    BABIL, Iraq - Soldiers of Regimental Support Squadron, 3rd Armored Cavalry Regiment, receive their "Order of the Spur" certificates in a special ceremony held on Contingency Operating Site Kalsu March 18, 2011. The awardees were required to...

  • BABIL, Iraq - Soldiers of Regimental Support Squadron, 3rd Armored Cavalry Regiment, attempt to evacuate casualties from a simulated battlefield on Contingency Operating Site Kalsu March 18, 2011. The Soldiers competed in a traditional cavalry "Spur Ride" to be entered into the coveted "Order of the Spur." The event was held over an entire day and required candidates to work in teams to complete six challenging events. US Army photo by Staff Sgt. Garrett Ralston (110318-A-8856R-098)

    Cavalry's elite

    BABIL, Iraq - Soldiers of Regimental Support Squadron, 3rd Armored Cavalry Regiment, attempt to evacuate casualties from a simulated battlefield on Contingency Operating Site Kalsu March 18, 2011. The Soldiers competed in a traditional cavalry "Spur...

BABIL, Iraq - The average deployed Soldier will find themselves in situations where they are required to push their mental and physical limits. Some Soldiers choose to reach for a point beyond that limit.

Soldiers of the Regimental Support Squadron, 3rd Armored Cavalry Regiment, serving on Contingency Operating Site Kalsu, recently had the opportunity to join their brothers and sisters in the highly coveted "Order of the Spur," pushing themselves and their comrades during a traditional Cavalry "Spur Ride."

Lt. Col. Timothy Luedecking, commander of RSS, said the purpose of the event was to bring the squadron together, promote friendly competition and motivate Troopers to enhance their familiarity with basic combat functions.

A Spur Ride typically incorporates a series of stations where Soldiers will have to think and work as a team in order to pass to the next obstacle and, once completed, "earn their spurs."

Several teams of eight to 10 candidates began the grueling gauntlet around 5 a.m. After receiving a set of briefings, the teams set out to their respective test sites.

The first of six sites required Troopers to take a written exam based on Cavalry knowledge and basic Soldier skill level tasks.

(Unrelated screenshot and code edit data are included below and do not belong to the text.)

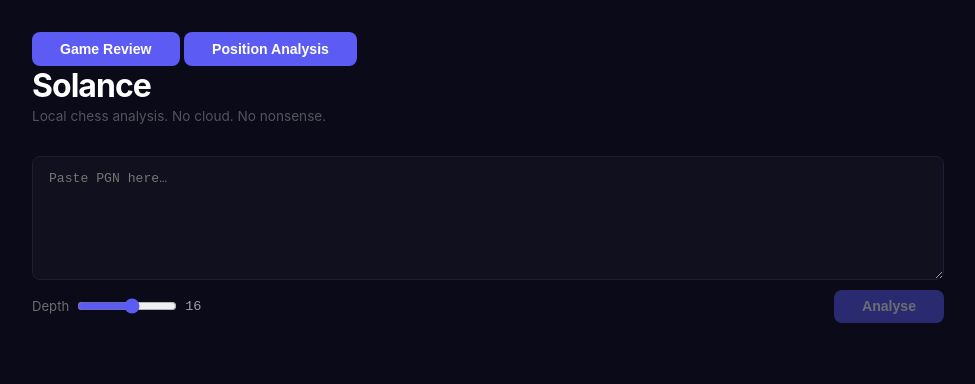
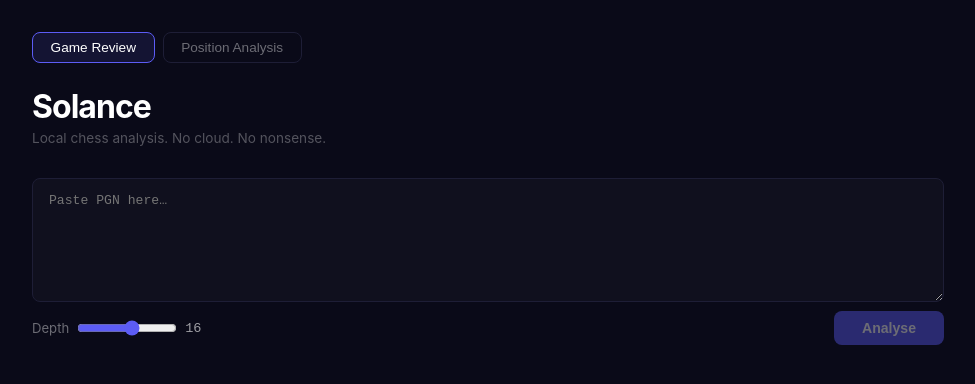
Before and after one commit to Fawz-Haaroon/Solance, a SvelteKit app in the folder web/: page / in a window 1280 px wide. Shown: the top 384 px of the page, without its empty margins (152-1127 px from the left). Built offline with nearby package versions, Linux system fonts and the light colour scheme.

Commit message:
feat(web): add mode tab styles, loading progress bar, fix FenPanel CSS selector

```diff
--- a/web/src/lib/components/FenPanel.svelte
+++ b/web/src/lib/components/FenPanel.svelte
@@ -80,7 +80,7 @@
 <style>
     .fen-panel { display: flex; flex-direction: column; gap: 1rem; }
     .fen-input-row { display: flex; align-items: center; gap: 0.75rem; flex-wrap: wrap; }
-    .fen-input-row input[type=text], .fen-input-row input:not([type]) {
+    .fen-input-row input {
         flex: 1;
         min-width: 200px;
         background: #10101e;
--- a/web/src/routes/+page.svelte
+++ b/web/src/routes/+page.svelte
@@ -46,6 +46,7 @@
 }} />
 
 <main>
+    {#if loading}<div class="progress-bar"></div>{/if}
     <div class="mode-tabs">
         <button class="tab {mode === 'pgn' ? 'active' : ''}" onclick={() => mode = 'pgn'}>Game Review</button>
         <button class="tab {mode === 'fen' ? 'active' : ''}" onclick={() => mode = 'fen'}>Position Analysis</button>
@@ -229,4 +230,36 @@
     .stat-val.mono { font-size: 0.75rem; }
     .select-hint { font-size: 0.78rem; color: rgba(255,255,255,0.2); text-align: center; padding: 1.5rem 1rem; background: #10101e; border: 1px solid #1e1e36; border-radius: 10px; font-family: monospace; }
     .table-panel { min-width: 0; }
+
+    .mode-tabs { display: flex; gap: 0.5rem; margin-bottom: 1.5rem; }
+    .tab { margin-left: 0; background: transparent; border: 1px solid #1e1e36; border-radius: 8px; color: rgba(255,255,255,0.4); padding: 0.45rem 1.1rem; font-size: 0.85rem; font-weight: 500; cursor: pointer; transition: all 0.15s; }
+    .tab:hover { color: #fff; border-color: #3a3a5e; }
+    .tab.active { background: rgba(92,92,245,0.12); border-color: #5c5cf5; color: #fff; }
+
+    .progress-bar {
+        position: fixed; top: 0; left: 0; right: 0; height: 3px; z-index: 100;
+        background: linear-gradient(90deg, #5c5cf5, #8b5cf6, #5c5cf5);
+        background-size: 200% 100%;
+        animation: progress-slide 1.2s ease-in-out infinite;
+    }
+    @keyframes progress-slide {
+        0%   { background-position: 200% 0; }
+        100% { background-position: -200% 0; }
+    }
+
+    .mode-tabs { display: flex; gap: 0.5rem; margin-bottom: 1.5rem; }
+    .tab { margin-left: 0; background: transparent; border: 1px solid #1e1e36; border-radius: 8px; color: rgba(255,255,255,0.4); padding: 0.45rem 1.1rem; font-size: 0.85rem; font-weight: 500; cursor: pointer; transition: all 0.15s; }
+    .tab:hover { color: #fff; border-color: #3a3a5e; }
+    .tab.active { background: rgba(92,92,245,0.12); border-color: #5c5cf5; color: #fff; }
+
+    .progress-bar {
+        position: fixed; top: 0; left: 0; right: 0; height: 3px; z-index: 100;
+        background: linear-gradient(90deg, #5c5cf5, #8b5cf6, #5c5cf5);
+        background-size: 200% 100%;
+        animation: progress-slide 1.2s ease-in-out infinite;
+    }
+    @keyframes progress-slide {
+        0%   { background-position: 200% 0; }
+        100% { background-position: -200% 0; }
+    }
 </style>
```
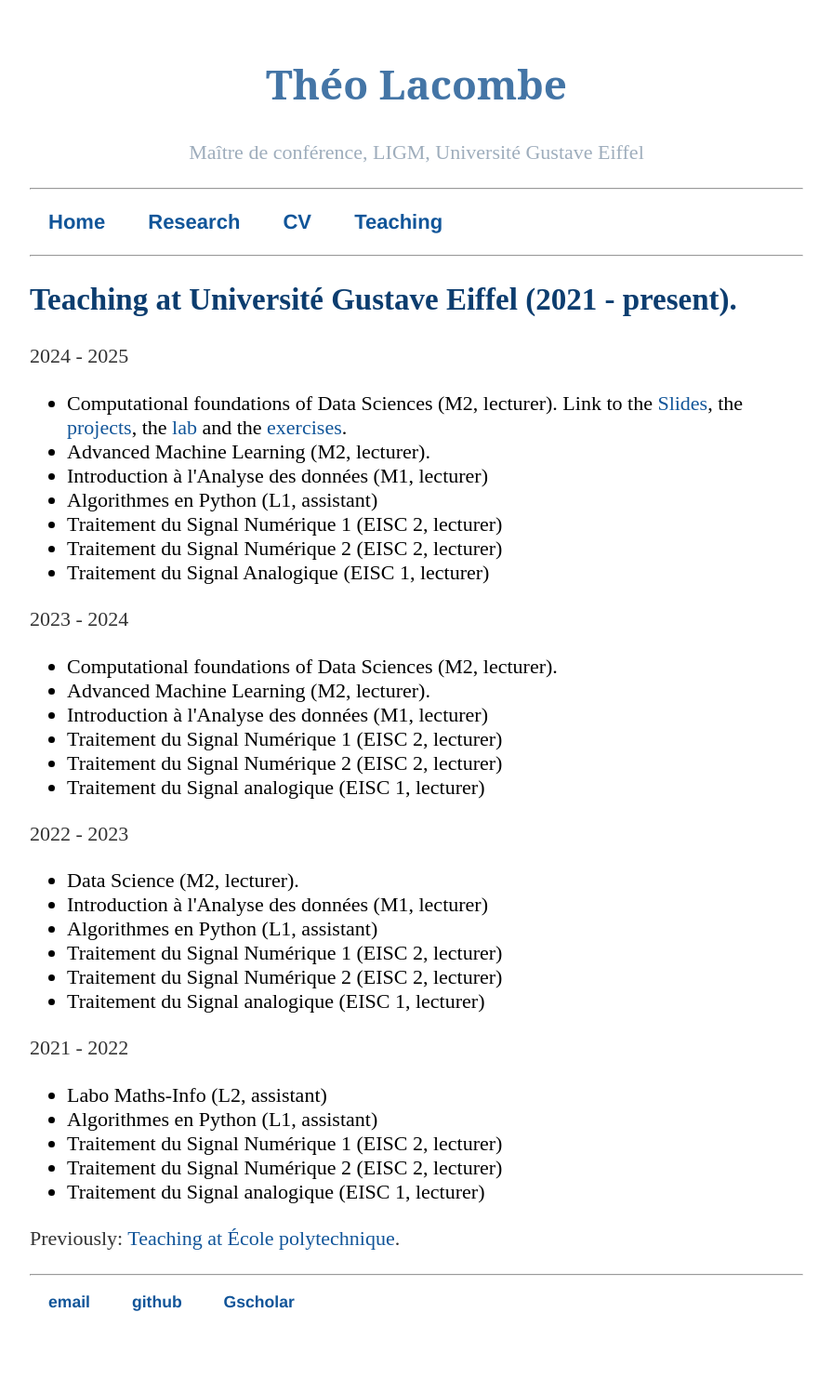
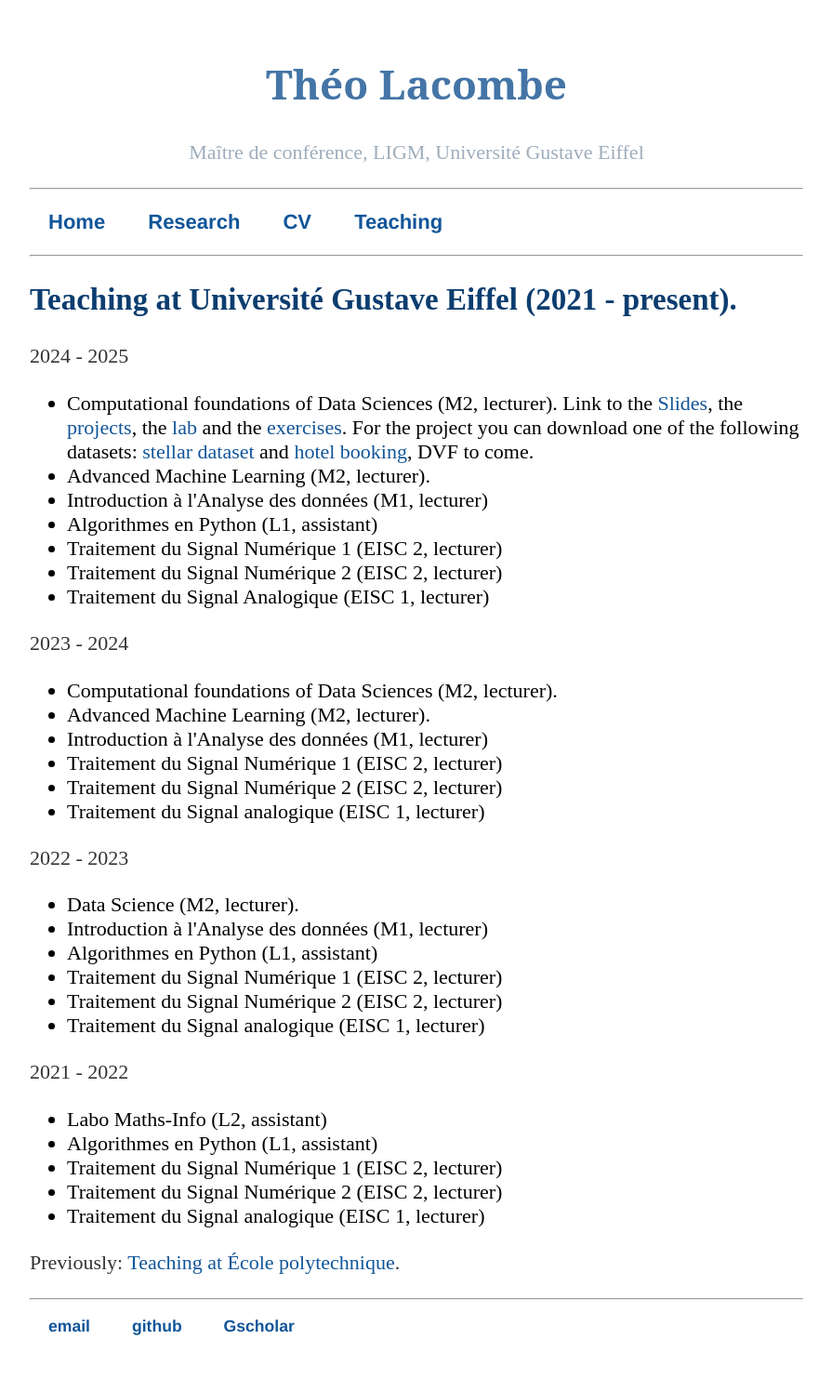
Before and after one commit to tlacombe/tlacombe.github.io, a Jekyll site: the page built from teaching/index.html, in a window 1280 px wide. Shown: the whole page at 93% size, without its empty margins (192-1087 px from the left). Built offline with Jekyll 4.4.1, drawn with Linux system fonts in a browser that asks for light colours; before the commit the page ends 1471 px from its top, so only the background shows below that.

Commit message:
add datasets

```diff
--- a/teaching/index.html
+++ b/teaching/index.html
@@ -6,7 +6,7 @@ title: Teaching
 
 <p>2024 - 2025</p>
 <ul>
-	<li>Computational foundations of Data Sciences (M2, lecturer). Link to the <a href='./material/slides_DS_S1.pdf'>Slides</a>, the <a href='./material/projects_DS_S1.pdf'>projects</a>, the <a href='./material/TP1.zip'>lab</a> and the <a href="./material/exos.pdf">exercises</a>.</lI>
+	<li>Computational foundations of Data Sciences (M2, lecturer). Link to the <a href='./material/slides_DS_S1.pdf'>Slides</a>, the <a href='./material/projects_DS_S1.pdf'>projects</a>, the <a href='./material/TP1.zip'>lab</a> and the <a href="./material/exos.pdf">exercises</a>. For the project you can download one of the following datasets: <a href="./material/stellar.zip">stellar dataset</a> and <a href="./material/hotelBooking.zip">hotel booking</a>, DVF to come.</lI>
 	<li>Advanced Machine Learning (M2, lecturer).</lI>
 	<li>Introduction à l'Analyse des données (M1, lecturer)</li>
 	<li>Algorithmes en Python (L1, assistant)</li>
```
Also changed, not shown: 2 other files.
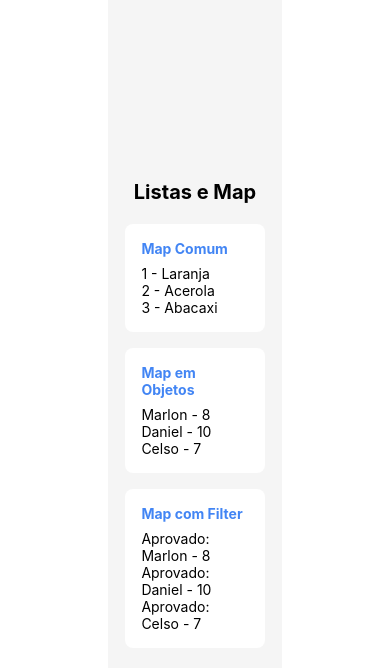
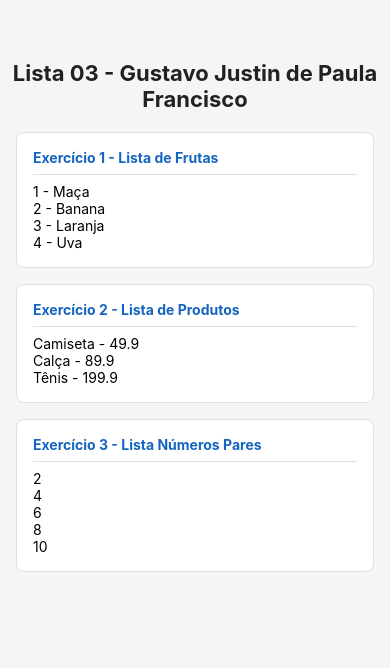
Before and after one commit to GustavoJustin/Aulas-mobile, a React Native app: screen / in a window 390 px wide. Shown: the top 668 px of the page. Built offline with nearby package versions, Linux system fonts and the light colour scheme.

Commit message:
exercicios_lista_1,2,3

```diff
--- a/src/App.js
+++ b/src/App.js
@@ -4,12 +4,15 @@ import Exemplo01 from './jsx_examples/exemplo-01-estrutura';
 import Exemplo02 from './jsx_examples/exemplo-02-expressoes';
 import Exemplo03 from './jsx_examples/exemplo-03-condicionais';
 import Exemplo04 from './jsx_examples/exemplo-04-listas';
+import Lista01 from './jsx_listas/Lista01';
+import Lista02 from './jsx_listas/Lista02';
+import Lista03 from './jsx_listas/Lista03';
 
 
 export default function App() {
   return (
     <View style={styles.container}>
-      <Exemplo04 />
+      <Lista03 />
     </View>
   );
 }
--- a/src/jsx_examples/exemplo-04-listas.js
+++ b/src/jsx_examples/exemplo-04-listas.js
@@ -55,7 +55,7 @@ const styles = StyleSheet.create({
     flex: 1,
     justifyContent: "center",
     alignItems: "center",
-    backgroundColor: "#f5f5f5",
+    backgroundColor: "#f4f4f4",
   },
   titulo: {
     fontSize: 20,
@@ -72,7 +72,7 @@ const styles = StyleSheet.create({
     width: "80%",
     padding: 16,
     marginBottom: 16,
-    backgroundColor: "#fff",
+    backgroundColor: "#cb2727",
     borderRadius: 8,
   },
 });
--- /dev/null
+++ b/src/jsx_listas/Lista01.js
@@ -0,0 +1,82 @@
+import { View, Text, ScrollView, StyleSheet } from "react-native";
+
+export default function() {
+    const linguagem = "JavaScript";
+    const ano = 2025;
+    const preco = 49.9;
+
+function formatarPreco(numero) {
+    return `R$ ${numero.toFixed(2)}`
+}
+
+  return (
+    <ScrollView style={styles.container}>
+      <Text style={styles.titulo}>Lista 01 - Gustavo Justin de Paula Francisco</Text>
+
+      <View style={styles.card}>
+        <Text style={styles.label}>Exercício 1 - View com Text</Text>
+        <View style={styles.container}>
+            <Text style={styles.texto}>Ola</Text>
+            <Text style={styles.texto}>Mundo</Text>
+        </View>
+      </View>
+
+{/* ---------------------------------------------------------------- */}
+
+      <View style={styles.card}>
+        <Text style={styles.label}>Exercício 2 - Variáveis no JSX</Text>
+        <View style={styles.container}>
+            <Text style={styles.texto}>Linguagem: {linguagem}</Text>
+            <Text style={styles.texto}>Ano: {ano}</Text>
+        </View>
+      </View>
+
+{/* ---------------------------------------------------------------- */}
+
+      <View style={styles.card}>
+        <Text style={styles.label}>Exercício 3 - Função no JSX</Text>
+        <View style={styles.container}>
+            <Text style={styles.texto}>Preço formatado: {formatarPreco(preco)}</Text>
+        </View>
+      </View>
+    </ScrollView>
+  );
+}
+
+const styles = StyleSheet.create({
+  container: {
+    flex: 1,
+    backgroundColor: "#F5F5F5",
+    paddingTop: 60
+  },
+  titulo: {
+    fontSize: 22,
+    fontWeight: "bold",
+    textAlign: "center",
+    marginBottom: 20,
+    color: "#212121",
+  },
+  card: {
+    backgroundColor: "#FFF",
+    marginHorizontal: 16,
+    marginBottom: 16,
+    padding: 16,
+    borderRadius: 8,
+    borderWidth: 1,
+    borderColor: "#E0E0E0",
+  },
+  label: {
+    fontSize: 14,
+    fontWeight: "bold",
+    color: "#1565C0",
+    marginBottom: 8,
+    borderBottomWidth: 1,
+    borderBottomColor: "#E0E0E0",
+    paddingBottom: 8,
+  },
+  texto: {
+    fontSize: 14,
+    color: "#424242",
+    lineHeight: 22
+  },
+});
--- /dev/null
+++ b/src/jsx_listas/Lista02.js
@@ -0,0 +1,83 @@
+import { View, Text, ScrollView, StyleSheet } from "react-native";
+
+export default function Lista02() {
+  const loja_aberta = true;
+  const tem_promocao = true;
+  const nota = 7.5;
+
+  function verificarNota(numero) {
+    if (numero >= 7) {
+      return <Text style={{color: "green"}}>Aprovado</Text>
+    }
+    else if (numero >= 5 && nota <7) {
+      return <Text style={{color: "orange"}}>Recuperação</Text>
+    }
+    else if (numero < 5) {
+      return <Text style={{color: "red"}}>Reprovado</Text>
+    }
+  }
+
+  return (
+    <ScrollView style={styles.container}>
+      <Text style={styles.titulo}>Lista 02 - Gustavo Justin de Paula Francisco</Text>
+
+      <View style={styles.card}>
+        <Text style={styles.label}>Exercício 1 - Operador Ternário</Text>
+        <Text style={styles.texto}>Status: {loja_aberta ? "Aberto" : "Fechado"}</Text>
+      </View>
+
+{/* ---------------------------------------------------------------- */}
+
+      <View style={styles.card}>
+        <Text style={styles.label}>Exercício 2 - Operador &&</Text>
+        {tem_promocao && <Text style={styles.texto}>Promoção ativa!
+Aproveite os descontos.</Text>}
+        {!tem_promocao && <Text></Text>}
+      </View>
+
+{/* ---------------------------------------------------------------- */}
+
+      <View style={styles.card}>
+        <Text style={styles.label}>Exercício 3 - Condicionais com Múltiplos Condições</Text>
+        <Text style={styles.texto}>{verificarNota(nota)}</Text>
+      </View>
+    </ScrollView>
+  );
+}
+
+const styles = StyleSheet.create({
+  container: {
+    flex: 1,
+    backgroundColor: "#F5F5F5",
+    paddingTop: 60
+  },
+  titulo: {
+    fontSize: 22,
+    fontWeight: "bold",
+    textAlign: "center",
+    marginBottom: 20,
+    color: "#212121",
+  },
+  card: {
+    backgroundColor: "#FFF",
+    marginHorizontal: 16,
+    marginBottom: 16,
+    padding: 16,
+    borderRadius: 8,
+    borderWidth: 1,
+    borderColor: "#E0E0E0",
+  },
+  label: {
+    fontSize: 14,
+    fontWeight: "bold",
+    color: "#1565C0",
+    marginBottom: 8,
+    borderBottomWidth: 1,
+    borderBottomColor: "#E0E0E0",
+    paddingBottom: 8,
+  },
+  texto: {
+    fontSize: 14,
+    color: "#424242",
+    lineHeight: 22 },
+});
--- /dev/null
+++ b/src/jsx_listas/Lista03.js
@@ -0,0 +1,81 @@
+import { View, Text, ScrollView, StyleSheet } from "react-native";
+
+export default function Lista03() {
+  const frutas = ["Maça", "Banana", "Laranja", "Uva"];
+  const produtos = [
+    {id: 1, nome: "Camiseta", preco: 49.90},
+    {id: 2, nome: "Calça", preco: 89.90},
+    {id: 3, nome: "Tênis", preco: 199.90},
+  ];
+  const numeros = [1, 2, 3, 4, 5, 6, 7, 8, 9, 10];
+
+  return (
+    <ScrollView style={styles.container}>
+      <Text style={styles.titulo}>Lista 03 - Gustavo Justin de Paula Francisco</Text>
+
+      <View style={styles.card}>
+        <Text style={styles.label}>Exercício 1 - Lista de Frutas</Text>
+
+        {frutas.map((fruta, index) => (
+          <Text key={index}>
+            {index + 1} - {fruta}
+          </Text>
+        ))}
+      </View>
+
+{/* ---------------------------------------------------------------- */}
+
+      <View style={styles.card}>
+        <Text style={styles.label}>Exercício 2 - Lista de Produtos</Text>
+
+        {produtos.map((produto) => (
+          <Text key={produto.id}>
+            {produto.nome} - {produto.preco}
+          </Text>
+        ))}
+      </View>
+
+{/* ---------------------------------------------------------------- */}
+
+      <View style={styles.card}>
+        <Text style={styles.label}>Exercício 3 - Lista Números Pares</Text>
+
+        {numeros.filter((numero) => numero % 2 == 0).map((numero) => (
+          <Text key={numero}>
+            {numero}
+          </Text>
+        ))}
+      </View>
+    </ScrollView>
+  );
+}
+
+const styles = StyleSheet.create({
+  container: { flex: 1, backgroundColor: "#F5F5F5", paddingTop: 60 },
+  titulo: {
+    fontSize: 22,
+    fontWeight: "bold",
+    textAlign: "center",
+    marginBottom: 20,
+    color: "#212121",
+  },
+  card: {
+    backgroundColor: "#FFF",
+    marginHorizontal: 16,
+    marginBottom: 16,
+    padding: 16,
+    borderRadius: 8,
+    borderWidth: 1,
+    borderColor: "#E0E0E0",
+  },
+  label: {
+    fontSize: 14,
+    fontWeight: "bold",
+    color: "#1565C0",
+    marginBottom: 8,
+    borderBottomWidth: 1,
+    borderBottomColor: "#E0E0E0",
+    paddingBottom: 8,
+  },
+  texto: { fontSize: 14, color: "#424242", lineHeight: 22 },
+});
```
Also changed, not shown: src/jsx_listas/scaffold.js (added, +44 -0 lines).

The remaining stations were designed to assess individual and team ability to make decisions and execute tasks under physical and mental stress.

Throughout the day, teams were tested on their radio and communications skills, weapons familiarity that included blindfolded reassembly and functions checks, a Humvee pull and a chemical awareness site.

At each station, teams who failed to meet the standard were afforded the chance to "buy back" their mistakes with group exercises.

"Having to do PT with all our gear and mask on was really tough," said 1st Lt. Sarah A. Barron of the squadron's support operations shop, and a Fairmont, W.V., native. "It's been a lot of fun, and our teamwork is what's getting us through."

A complex medical skills lane required Troopers to successfully move under simulated fire, assess and transport casualties, and maintain accountability of their team and equipment. A sound system provided realistic combat sounds that included machine gun fire and artillery explosions.

"Soldiers at this location have to be able to maintain cover, treat their casualties and keep moving toward the transport site," said Sgt. 1st Class Ileanette Pla, Medical Troop first sergeant, originally from Mineola, N.Y. "After they negotiate the first half, they will have to low crawl underneath another obstacle, where they encounter indirect fire while still keeping control of the wounded."

Each station saw exhausted and muddied Soldiers struggling to keep calm and motivated while being pushed harder by each of the instructors.

"This challenge keeps the history of the Cavalry alive and promotes team cohesion too," said Pla. "At each site the teams really have to come together in order to complete their tasks successfully."

Pla said most of the candidates were performing tasks that are not required of them on a daily basis, and this helps to sharpen those specific skills.

As the sun began to set on COS Kalsu, the teams gathered on the deck of the Support Squadron's headquarters for their hard-earned spur certificates. The official ceremony marked the Soldiers' entrance into a time-honored legacy of the Cavalry's elite.

Page last updated Sat April 2nd, 2011 at 04:35